Work to complete — Where the word "pages" shows up in the entries below, please copy the whole line.

*** Supplied records Section Begins ***

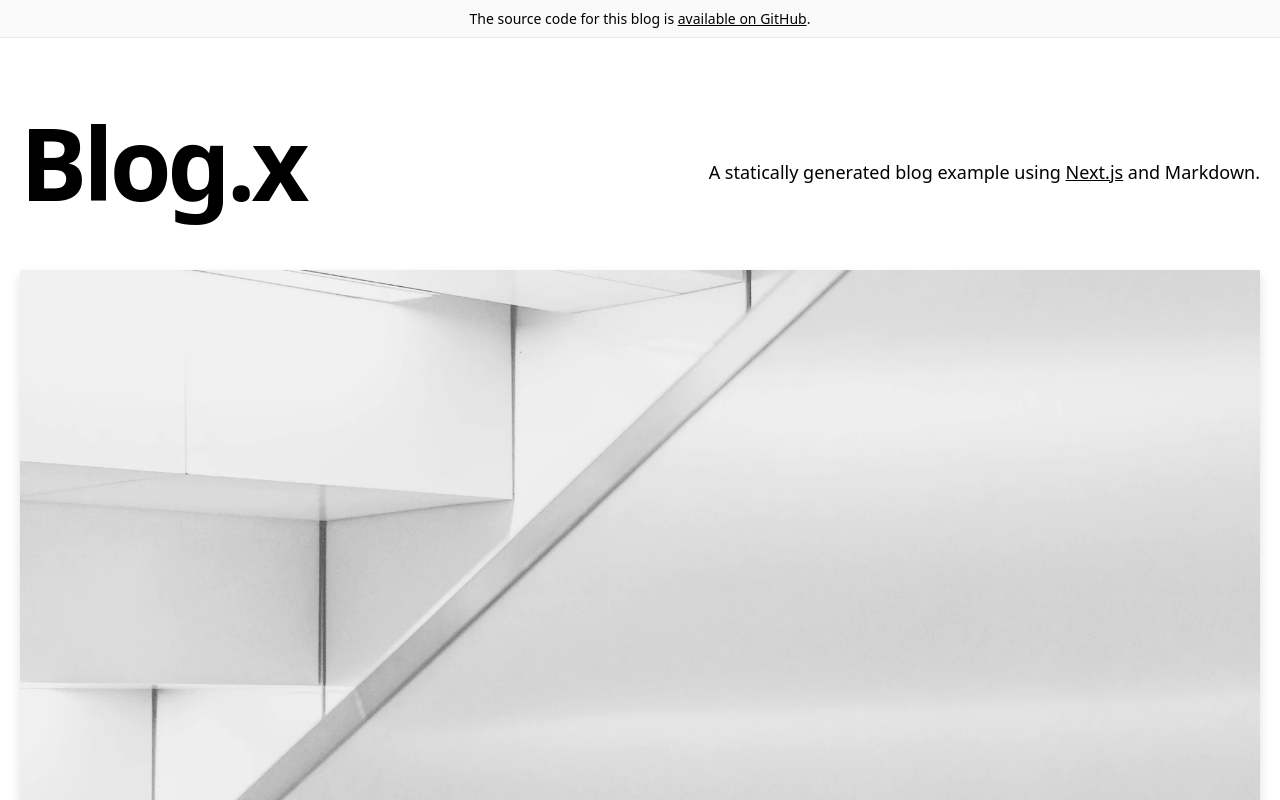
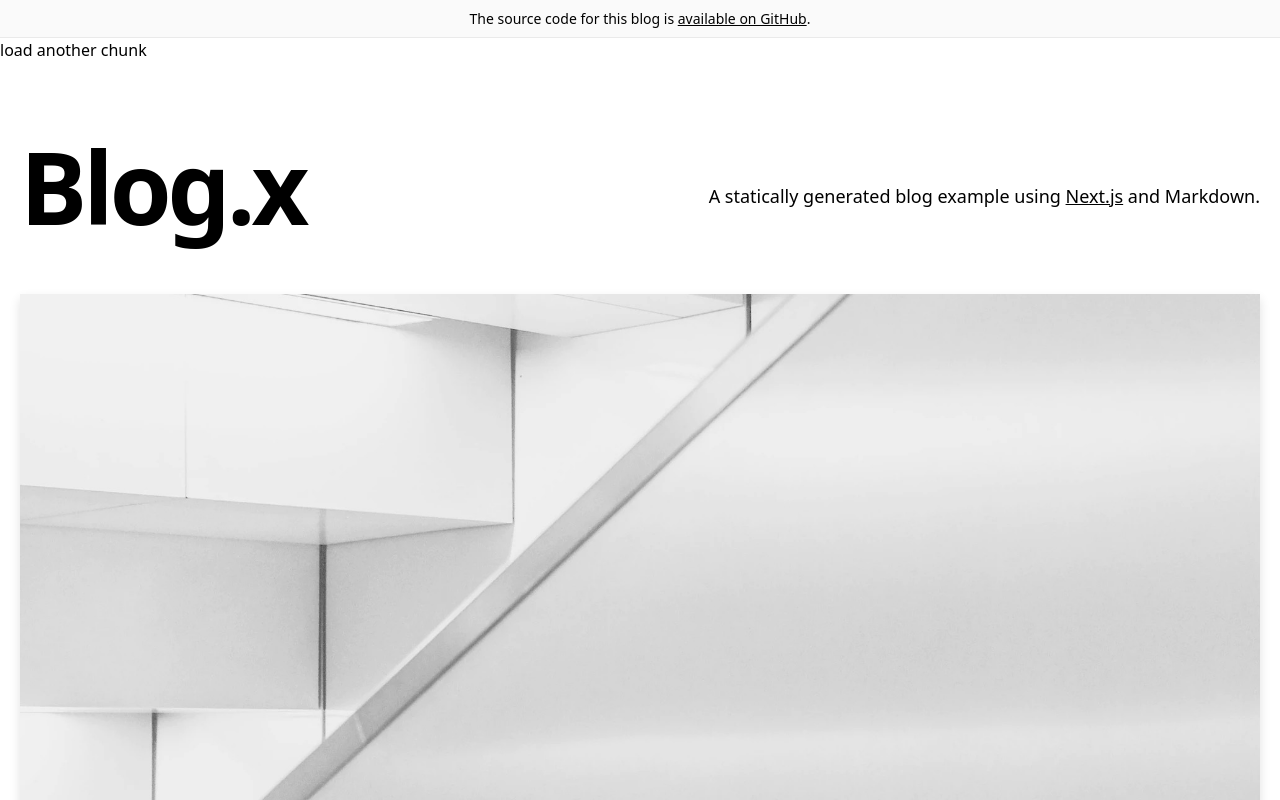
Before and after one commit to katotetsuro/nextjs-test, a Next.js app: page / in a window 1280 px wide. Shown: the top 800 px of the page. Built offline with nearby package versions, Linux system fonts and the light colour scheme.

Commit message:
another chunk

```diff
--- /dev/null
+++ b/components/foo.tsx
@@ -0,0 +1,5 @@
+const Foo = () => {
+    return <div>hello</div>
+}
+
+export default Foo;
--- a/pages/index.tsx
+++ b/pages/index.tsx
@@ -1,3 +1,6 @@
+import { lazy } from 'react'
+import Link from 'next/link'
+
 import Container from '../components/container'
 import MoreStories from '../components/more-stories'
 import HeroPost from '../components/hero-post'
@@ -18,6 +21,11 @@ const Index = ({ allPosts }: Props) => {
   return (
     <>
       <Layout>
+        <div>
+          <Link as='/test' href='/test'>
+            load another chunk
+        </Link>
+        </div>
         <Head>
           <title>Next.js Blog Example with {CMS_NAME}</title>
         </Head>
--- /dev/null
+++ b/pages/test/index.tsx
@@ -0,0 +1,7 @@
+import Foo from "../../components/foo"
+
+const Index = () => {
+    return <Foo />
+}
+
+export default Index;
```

*** Supplied records Section Ends ***

Answer box —
--- a/pages/index.tsx
+++ b/pages/index.tsx
+++ b/pages/test/index.tsx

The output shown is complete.